It’s really tough to know where to start. I have so many things I could say about the events of the past week and year that my thoughts tumble into one another and end up as a jumbled mess. I am glad the election is over, though I was shocked and alarmed at the result. It’s interesting now to see so many articles coming out about why Mr. Trump won and why most people didn’t see it coming. Everyone is an expert about yesterday.

I have opinions about Mr. Trump, about Sec. Clinton, about the electoral college, and about the media. I have thoughts about our particular system of democracy and how it has become a machine that can produce only extreme parties and candidates. I have plenty I could say about Republicans and Democrats, how they’re both wrong and they’re both right. I could talk about refugees, terrorism, and race, though I am not even close to an expert on any of those topics.

But what concerns me the most is how we Christians have participated in politics in this country. I fear there are divides that may be impossible to bridge, and I fear we may have lost what little credibility we had left.

Right or wrong, Christians are now known for giving their full-throated endorsement to a man widely perceived as a racist, sexist bigot who mocks and belittles anyone who gets in his way.
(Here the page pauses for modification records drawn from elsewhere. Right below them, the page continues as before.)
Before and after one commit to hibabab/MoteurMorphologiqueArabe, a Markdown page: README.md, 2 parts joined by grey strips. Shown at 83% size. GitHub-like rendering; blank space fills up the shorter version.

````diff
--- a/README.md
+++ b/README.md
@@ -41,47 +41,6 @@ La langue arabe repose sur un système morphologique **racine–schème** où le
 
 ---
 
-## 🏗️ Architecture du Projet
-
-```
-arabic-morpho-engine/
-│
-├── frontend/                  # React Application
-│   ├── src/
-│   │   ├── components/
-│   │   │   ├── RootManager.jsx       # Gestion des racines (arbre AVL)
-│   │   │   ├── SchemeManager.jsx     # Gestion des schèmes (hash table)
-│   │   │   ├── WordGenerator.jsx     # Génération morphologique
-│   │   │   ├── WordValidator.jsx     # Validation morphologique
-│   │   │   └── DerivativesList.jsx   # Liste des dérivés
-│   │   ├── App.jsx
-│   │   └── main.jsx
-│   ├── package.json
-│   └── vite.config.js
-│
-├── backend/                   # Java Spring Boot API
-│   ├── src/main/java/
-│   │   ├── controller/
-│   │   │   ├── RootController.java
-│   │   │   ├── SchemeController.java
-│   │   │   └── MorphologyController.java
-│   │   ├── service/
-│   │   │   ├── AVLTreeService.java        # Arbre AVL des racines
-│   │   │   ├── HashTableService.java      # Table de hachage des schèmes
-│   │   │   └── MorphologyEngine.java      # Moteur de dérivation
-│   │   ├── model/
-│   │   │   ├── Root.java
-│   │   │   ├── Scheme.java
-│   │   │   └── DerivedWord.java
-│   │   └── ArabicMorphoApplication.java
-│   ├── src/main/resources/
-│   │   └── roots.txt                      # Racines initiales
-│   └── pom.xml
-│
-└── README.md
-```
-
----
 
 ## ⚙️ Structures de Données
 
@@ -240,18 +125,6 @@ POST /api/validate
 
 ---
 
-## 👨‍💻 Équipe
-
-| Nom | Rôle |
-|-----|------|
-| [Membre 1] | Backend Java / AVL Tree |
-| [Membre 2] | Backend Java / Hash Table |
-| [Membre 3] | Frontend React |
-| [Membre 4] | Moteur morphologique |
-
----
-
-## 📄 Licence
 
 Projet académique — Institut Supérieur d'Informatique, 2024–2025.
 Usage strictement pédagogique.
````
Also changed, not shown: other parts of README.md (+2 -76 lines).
And we cheered when he won. Even prayed for it. Four out of five self-described evangelicals voted for him. We had good reasons, we believe: Hillary was untrustworthy, abortion is detestable, and/or we feared for the loss of religious freedom.

Each of those reasons was worth arguing, though there are counterpoints to each that I won’t get into here.

In my humble opinion, though, none of the above was enough to justify a vote for Mr. Trump. I acknowledge that many will disagree with me. I still love you, and I hope you can tolerate me :)

The Christian church now has an identity issue, however, one we must acknowledge whether we voted for Mr. Trump or not. We are now associated with every negative characteristic of our incoming president. How can we point people to the humble love of Jesus when we so strongly advocated for an arrogant bully? We felt he would protect our freedoms, but what about the freedoms of so many others he so flippantly promised he would restrict? How can we show the world that our true Lord is Jesus when we so blindly do whatever the Republican party, a human institution full of flaws and sin, tells us to do?

You may say, “But I’m not racist!” Well, good. You must acknowledge, however, that the KKK’s public endorsement of Mr. Trump makes the church look absolutely terrible, because now we’re on the same side as white supremacists. You may say, “But I’m not sexist!” Again, that’s good. But excusing the president-elect’s language and conduct as “Boys Will Be Boys” is viewed as a slap in the face to every woman who has had to overcome the trauma of sexual abuse. Unfortunately, I could go on and on.

If we wish to have a positive impact for Jesus Christ on our society, we must take an active role, and I don’t mean an active political role. We must reach out and make friends all around us. We must become known as a people who serve others, regardless of race, religion, or sexual preference. We must stop bashing and spewing hatred online, and we must stop mocking and belittling our political opponents. We must understand that protecting religious freedom means that everyone has religious freedom, even Muslims wearing head scarves. And we must move beyond mere words to action that demonstrates what we say we believe. If Jesus is our Lord, then He is vastly more important than our political opinions.

All of those must’s in the paragraph above are for me as well. I want people to see Jesus, not the ridiculous and hopeless arguments of the world we live in. Can we choose to “do nothing from selfish ambition or conceit, but in humility count others more significant than [ourselves]” (Phil. 2:3)?

I pray that I can, by the grace of God. I pray we all can.

“But if anyone has the world’s goods and sees his brother in need, yet closes his heart against him, how does God’s love abide in him? Little children, let us not love in word or talk but in deed and in truth.” — 1 John 3:17–8